We avoid it. Or we get busy. Another call, or fire, comes in. Or we send an email instead. Or we need to drive somewhere. We could make the call while we drive but we do not. We check in with the family. Or the supplier. (They can’t reject us! Well, they could, but it’s less likely.)
Or, maybe we fire up a web browser window and do some research instead of picking up the phone to call our customers. We research products. And then we research the baseball the baseball standings. How are our baseball teams doing? My Cubs seem to put it together at the right time. Then we go research some football. There’s college football, the NFL (my Bears, are, predictably, off to a terrible start) and so then are our fantasy football teams! How’s the fantasy team doing? Got to check!
And so we don’t call. We avoid the phone call because we are afraid we might be rejected. Of course, the customer is happy to hear from us. Because a customer is also a human being (crazy, right?), all they really want is to know that you are there for them, that you won’t let them down. They want to know that their supplier or provider cares about them.
Fear is the reason we don’t call. It’s the reason you avoid most things you know you should do. Even having to leave a voicemail is often perceived as rejection. I’ve failed!
The fear of rejection has cost you a lot of money. There’s a lot of business you haven’t asked for, or followed up on, because of fear. There are a lot of referrals you haven’t asked for because of fear.

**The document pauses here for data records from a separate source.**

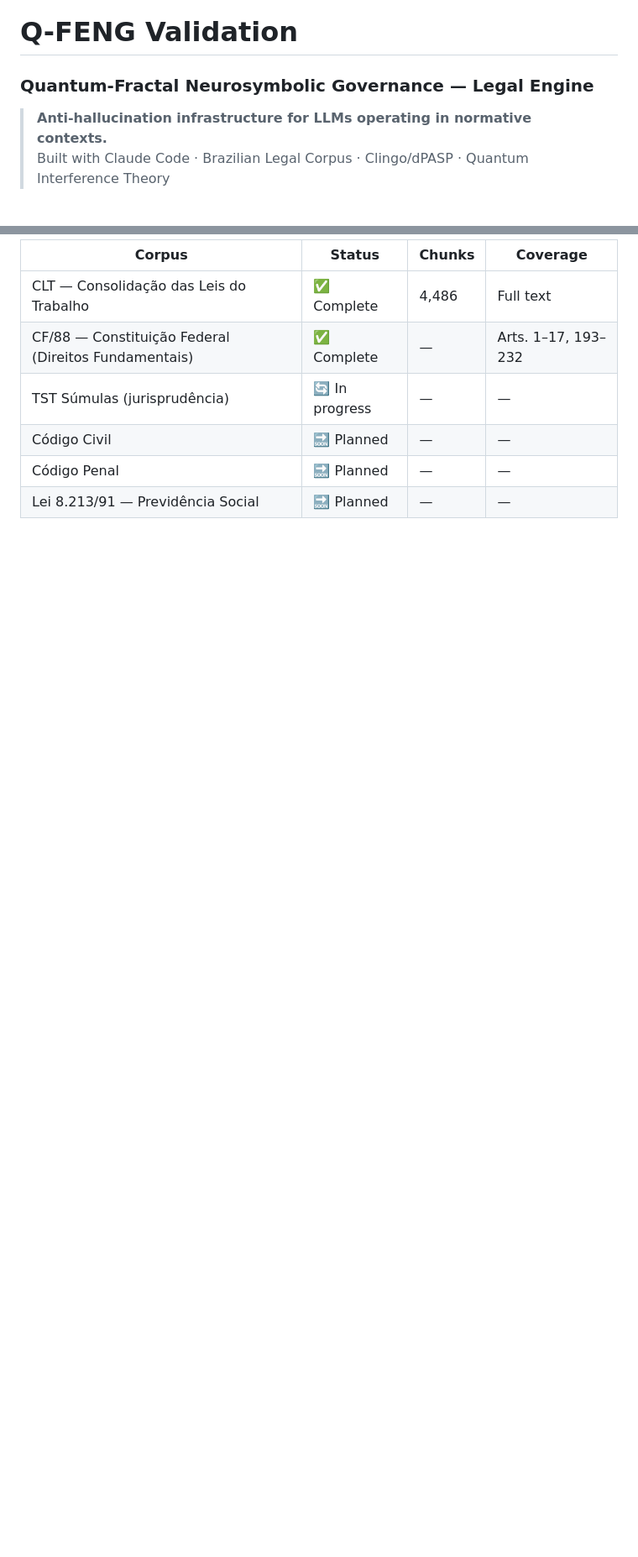
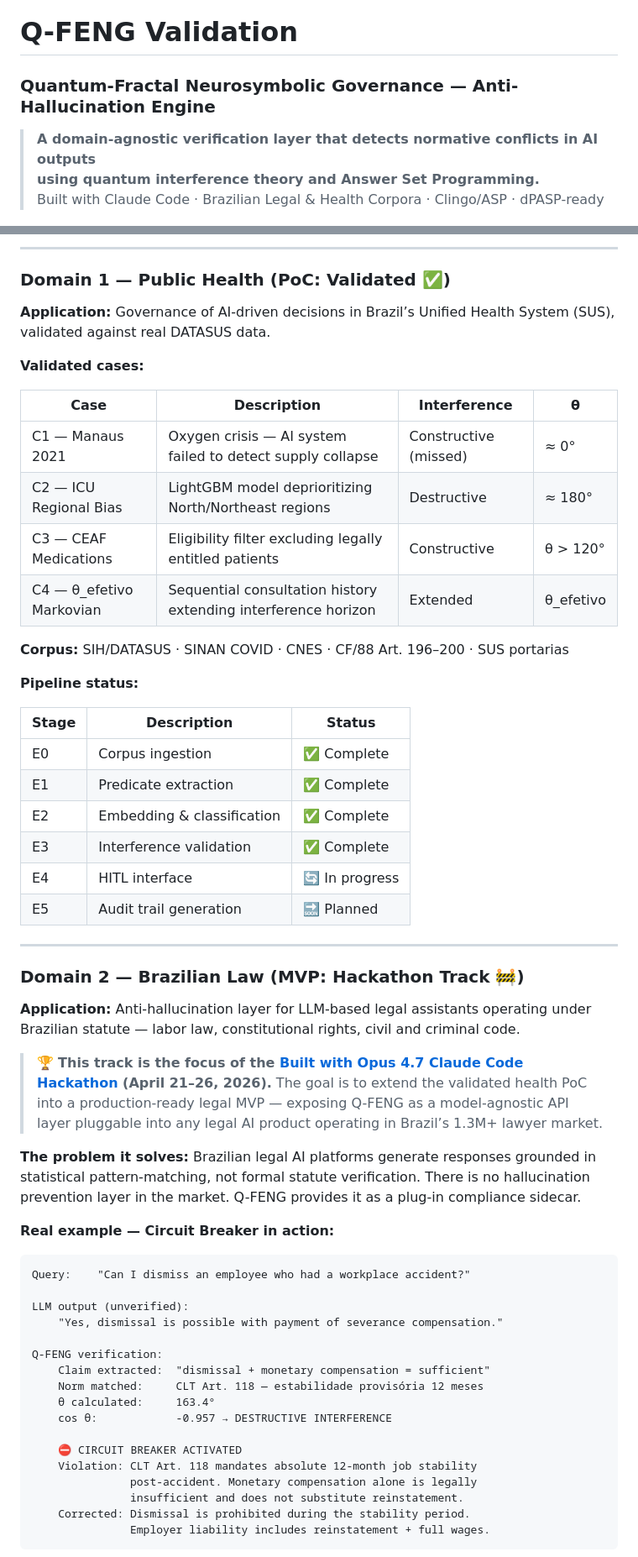
Before and after one commit to Ricardo-Kaminski/qfeng_validation, a Markdown page: README.md, 2 parts joined by grey strips. Shown at 84% size. Rendered like a GitHub page; blank space fills up the shorter version.

````diff
--- a/README.md
+++ b/README.md
@@ -1,9 +1,10 @@
 # Q-FENG Validation
 
-### Quantum-Fractal Neurosymbolic Governance — Legal Engine
+### Quantum-Fractal Neurosymbolic Governance — Anti-Hallucination Engine
 
-> **Anti-hallucination infrastructure for LLMs operating in normative contexts.**
-> Built with Claude Code · Brazilian Legal Corpus · Clingo/dPASP · Quantum Interference Theory
+> **A domain-agnostic verification layer that detects normative conflicts in AI outputs
+> using quantum interference theory and Answer Set Programming.**
+> Built with Claude Code · Brazilian Legal & Health Corpora · Clingo/ASP · dPASP-ready
 
 [![Working Paper](https://img.shields.io/badge/SSRN-Working%20Paper-blue)](https://papers.ssrn.com/sol3/papers.cfm?abstract_id=6433122)
 [![License](https://img.shields.io/badge/license-MIT-green)](LICENSE)
@@ -80,9 +83,61 @@ The current validation corpus covers Brazilian federal legislation, formalized a
 
-|Corpus                                              |Status       |Chunks|Coverage           |
-|----------------------------------------------------|-------------|------|-------------------|
-|CLT — Consolidação das Leis do Trabalho             |✅ Complete   |4,486 |Full text          |
-|CF/88 — Constituição Federal (Direitos Fundamentais)|✅ Complete   |—     |Arts. 1–17, 193–232|
-|TST Súmulas (jurisprudência)                        |🔄 In progress|—     |—                  |
-|Código Civil                                        |🔜 Planned    |—     |—                  |
-|Código Penal                                        |🔜 Planned    |—     |—                  |
-|Lei 8.213/91 — Previdência Social                   |🔜 Planned    |—     |—                  |
+-----
+
+### Domain 1 — Public Health (PoC: Validated ✅)
+
+**Application:** Governance of AI-driven decisions in Brazil’s Unified Health System (SUS), validated against real DATASUS data.
+
+**Validated cases:**
+
+|Case                    |Description                                                   |Interference         |θ        |
+|------------------------|--------------------------------------------------------------|---------------------|---------|
+|C1 — Manaus 2021        |Oxygen crisis — AI system failed to detect supply collapse    |Constructive (missed)|≈ 0°     |
+|C2 — ICU Regional Bias  |LightGBM model deprioritizing North/Northeast regions         |Destructive          |≈ 180°   |
+|C3 — CEAF Medications   |Eligibility filter excluding legally entitled patients        |Constructive         |θ > 120° |
+|C4 — θ_efetivo Markovian|Sequential consultation history extending interference horizon|Extended             |θ_efetivo|
+
+**Corpus:** SIH/DATASUS · SINAN COVID · CNES · CF/88 Art. 196–200 · SUS portarias
+
+**Pipeline status:**
+
+|Stage|Description               |Status       |
+|-----|--------------------------|-------------|
+|E0   |Corpus ingestion          |✅ Complete   |
+|E1   |Predicate extraction      |✅ Complete   |
+|E2   |Embedding & classification|✅ Complete   |
+|E3   |Interference validation   |✅ Complete   |
+|E4   |HITL interface            |🔄 In progress|
+|E5   |Audit trail generation    |🔜 Planned    |
+
+-----
+
+### Domain 2 — Brazilian Law (MVP: Hackathon Track 🚧)
+
+**Application:** Anti-hallucination layer for LLM-based legal assistants operating under Brazilian statute — labor law, constitutional rights, civil and criminal code.
+
+> 🏆 **This track is the focus of the [Built with Opus 4.7 Claude Code Hackathon](https://cerebralvalley.ai/e/built-with-4-7-hackathon) (April 21–26, 2026).** The goal is to extend the validated health PoC into a production-ready legal MVP — exposing Q-FENG as a model-agnostic API layer pluggable into any legal AI product operating in Brazil’s 1.3M+ lawyer market.
+
+**The problem it solves:** Brazilian legal AI platforms generate responses grounded in statistical pattern-matching, not formal statute verification. There is no hallucination prevention layer in the market. Q-FENG provides it as a plug-in compliance sidecar.
+
+**Real example — Circuit Breaker in action:**
+
+```
+Query:    "Can I dismiss an employee who had a workplace accident?"
+
+LLM output (unverified):
+    "Yes, dismissal is possible with payment of severance compensation."
+
+Q-FENG verification:
+    Claim extracted:  "dismissal + monetary compensation = sufficient"
+    Norm matched:     CLT Art. 118 — estabilidade provisória 12 meses
+    θ calculated:     163.4°
+    cos θ:            -0.957 → DESTRUCTIVE INTERFERENCE
+
+    ⛔ CIRCUIT BREAKER ACTIVATED
+    Violation: CLT Art. 118 mandates absolute 12-month job stability
+               post-accident. Monetary compensation alone is legally
+               insufficient and does not substitute reinstatement.
+    Corrected: Dismissal is prohibited during the stability period.
+               Employer liability includes reinstatement + full wages.
+```
+
````
Also changed, not shown: other parts of README.md (+108 -96 lines).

Here’s the thing—just as we are afraid, the customer is also dealing with fear. It’s slightly different, but it’s equally intense: We fear rejection, while the customer fears selecting the wrong supplier or service provider. We fear failure, while the customer fears being let down and looking bad in front of their boss and colleagues. We fear being yelled at by our customers, while our customers fear being yelled at by their boss for your mistakes or problem.
The best thing to do—and there’s nothing even nearly as effective—is to call customers and prospects proactively. Check in with them. Ask them about their families. Tell them you were thinking about them. They won’t get mad at you. In fact, it’s impossible to be angry when somebody tells you they were thinking of you.

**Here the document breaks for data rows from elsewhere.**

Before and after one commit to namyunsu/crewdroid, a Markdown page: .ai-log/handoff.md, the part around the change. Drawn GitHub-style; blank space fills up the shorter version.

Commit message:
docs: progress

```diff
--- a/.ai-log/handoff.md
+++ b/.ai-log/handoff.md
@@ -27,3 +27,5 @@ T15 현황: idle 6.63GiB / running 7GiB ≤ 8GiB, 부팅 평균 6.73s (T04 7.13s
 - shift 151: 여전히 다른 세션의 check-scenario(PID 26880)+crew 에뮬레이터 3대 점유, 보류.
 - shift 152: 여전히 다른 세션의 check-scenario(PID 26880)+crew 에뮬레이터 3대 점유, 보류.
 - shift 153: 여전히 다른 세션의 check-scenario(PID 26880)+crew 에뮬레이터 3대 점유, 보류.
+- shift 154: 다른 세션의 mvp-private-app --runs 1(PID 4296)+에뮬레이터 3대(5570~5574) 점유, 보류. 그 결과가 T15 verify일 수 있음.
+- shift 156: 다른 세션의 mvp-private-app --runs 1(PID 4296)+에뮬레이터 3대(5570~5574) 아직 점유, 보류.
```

Recently, a salesperson at a client’s company made such a call to his customer, a busy project manager. She was stunned. “What do you need,” she asked.

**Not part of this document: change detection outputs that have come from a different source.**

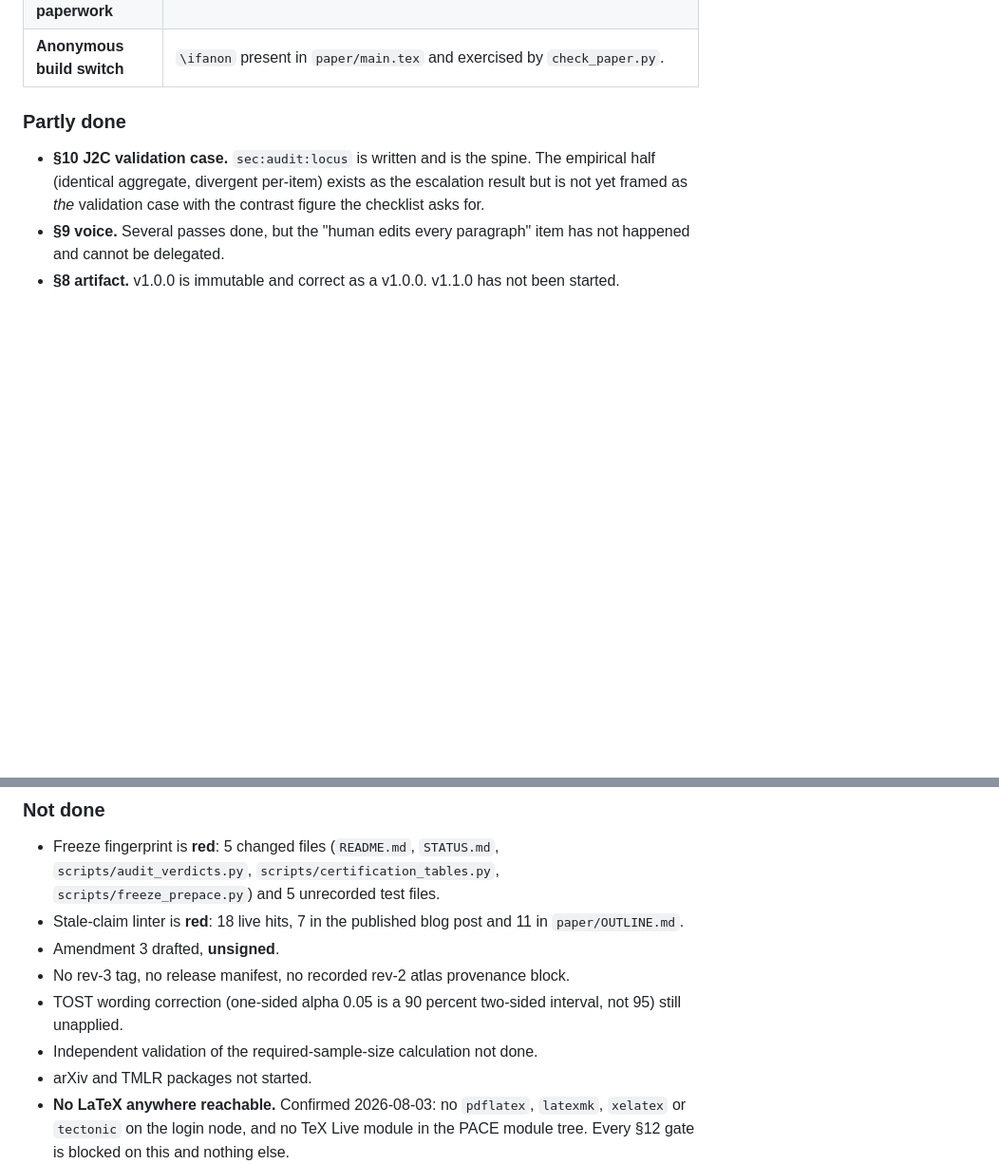
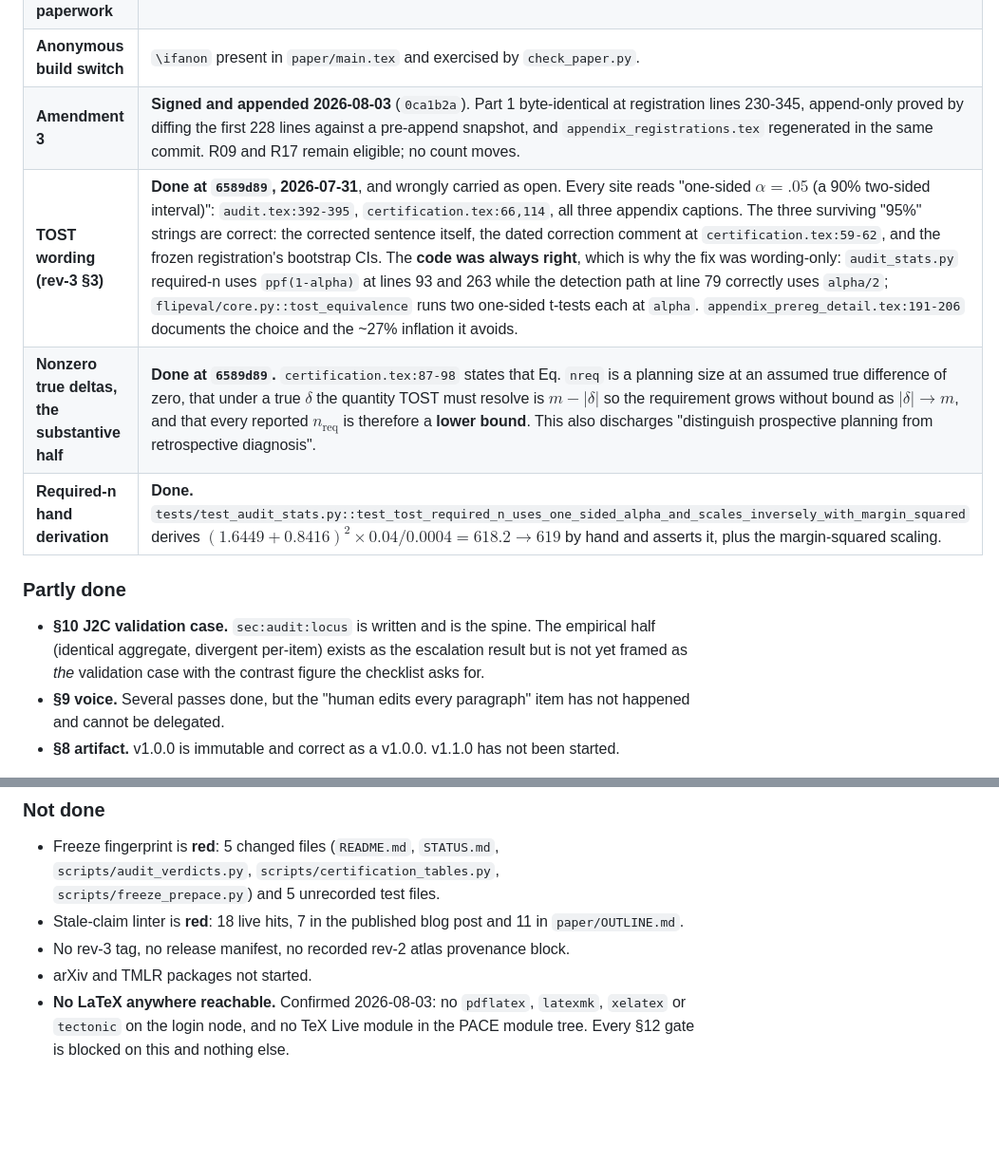
Before and after one commit to amoghsingh130/flipeval, a Markdown page: docs/ARXIV_TMLR_ROADMAP_2026-08-03.md, 2 parts joined by grey strips. Shown at 95% size. Rendered like a GitHub page; blank space fills up the shorter version.

```diff
--- a/docs/ARXIV_TMLR_ROADMAP_2026-08-03.md
+++ b/docs/ARXIV_TMLR_ROADMAP_2026-08-03.md
@@ -31,6 +31,10 @@ Verified by running the gates, not by reading the previous checklists.
 | **v1.0.0 artifact** | Published, immutable, Zenodo version DOI `10.5281/zenodo.21708923`, HF dataset live at 209/209. |
 | **Option A source paperwork** | Landed at `20a3b72`: the audited sources are identified, not redistributed. |
 | **Anonymous build switch** | `\ifanon` present in `paper/main.tex` and exercised by `check_paper.py`. |
+| **Amendment 3** | **Signed and appended 2026-08-03** (`0ca1b2a`). Part 1 byte-identical at registration lines 230-345, append-only proved by diffing the first 228 lines against a pre-append snapshot, and `appendix_registrations.tex` regenerated in the same commit. R09 and R17 remain eligible; no count moves. |
+| **TOST wording (rev-3 §3)** | **Done at `6589d89`, 2026-07-31**, and wrongly carried as open. Every site reads "one-sided $\alpha=.05$ (a 90\% two-sided interval)": `audit.tex:392-395`, `certification.tex:66,114`, all three appendix captions. The three surviving "95\%" strings are correct: the corrected sentence itself, the dated correction comment at `certification.tex:59-62`, and the frozen registration's bootstrap CIs. The **code was always right**, which is why the fix was wording-only: `audit_stats.py` required-n uses `ppf(1-alpha)` at lines 93 and 263 while the detection path at line 79 correctly uses `alpha/2`; `flipeval/core.py::tost_equivalence` runs two one-sided t-tests each at `alpha`. `appendix_prereg_detail.tex:191-206` documents the choice and the ~27\% inflation it avoids. |
+| **Nonzero true deltas, the substantive half** | **Done at `6589d89`.** `certification.tex:87-98` states that Eq. `nreq` is a planning size at an assumed true difference of zero, that under a true $\delta$ the quantity TOST must resolve is $m-|\delta|$ so the requirement grows without bound as $|\delta| \to m$, and that every reported $n_{\mathrm{req}}$ is therefore a **lower bound**. This also discharges "distinguish prospective planning from retrospective diagnosis". |
+| **Required-n hand derivation** | **Done.** `tests/test_audit_stats.py::test_tost_required_n_uses_one_sided_alpha_and_scales_inversely_with_margin_squared` derives $(1.6449+0.8416)^2 \times 0.04/0.0004 = 618.2 \to 619$ by hand and asserts it, plus the margin-squared scaling. |
 
 ### Partly done
 
@@ -50,11 +54,7 @@ Verified by running the gates, not by reading the previous checklists.
   `scripts/freeze_prepace.py`) and 5 unrecorded test files.
 - Stale-claim linter is **red**: 18 live hits, 7 in the published blog post and
   11 in `paper/OUTLINE.md`.
-- Amendment 3 drafted, **unsigned**.
 - No rev-3 tag, no release manifest, no recorded rev-2 atlas provenance block.
-- TOST wording correction (one-sided alpha 0.05 is a 90 percent two-sided
-  interval, not 95) still unapplied.
-- Independent validation of the required-sample-size calculation not done.
 - arXiv and TMLR packages not started.
 - **No LaTeX anywhere reachable.** Confirmed 2026-08-03: no `pdflatex`,
   `latexmk`, `xelatex` or `tectonic` on the login node, and no TeX Live module
```
Also changed, not shown: other parts of docs/ARXIV_TMLR_ROADMAP_2026-08-03.md (+57 -26 lines).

Him: “Nothing, just saying hello, and checking in.”
Her: “Really? What’s wrong?”
Him: “Nothing. I’m just calling to see how you’re doing.”
Her: “But really, what is it?”
Him: “I was just thinking about you, what are you working on that I can help with?”
After her shock and awe wore off—because nobody calls for no reason—he explained to me that they had a lovely conversation for 20 minutes. Two weeks later she called him and increased their work together by more than 50%.
That’s how these things work. When you call, you are present. You are memorable. You are basically Asingular. Because the competition isn’t calling!
Here are four kinds of phone calls you can make:
- Call a customer you haven’t talked to in six months or more. This will force you to think about and identify these very important people and make contact.
- Call a prospect. Somebody who hasn’t bought yet. We don’t communicate with prospects typically because we only talk to people who call us. And only customers call us.
- Call somebody who used to buy, but stopped. Tell them you were thinking about them.
- Call somebody you know is buying from a competitor. Express interest. Tell them you have a customer similar to them who’s thrilled, and you’d like to help. ‘
Is there some overlap in these categories? Sure. But I want you to think about who you can communicate with. Show people that you care about them, that you’re thinking about them, that you want to help them, and they will thank you with their money.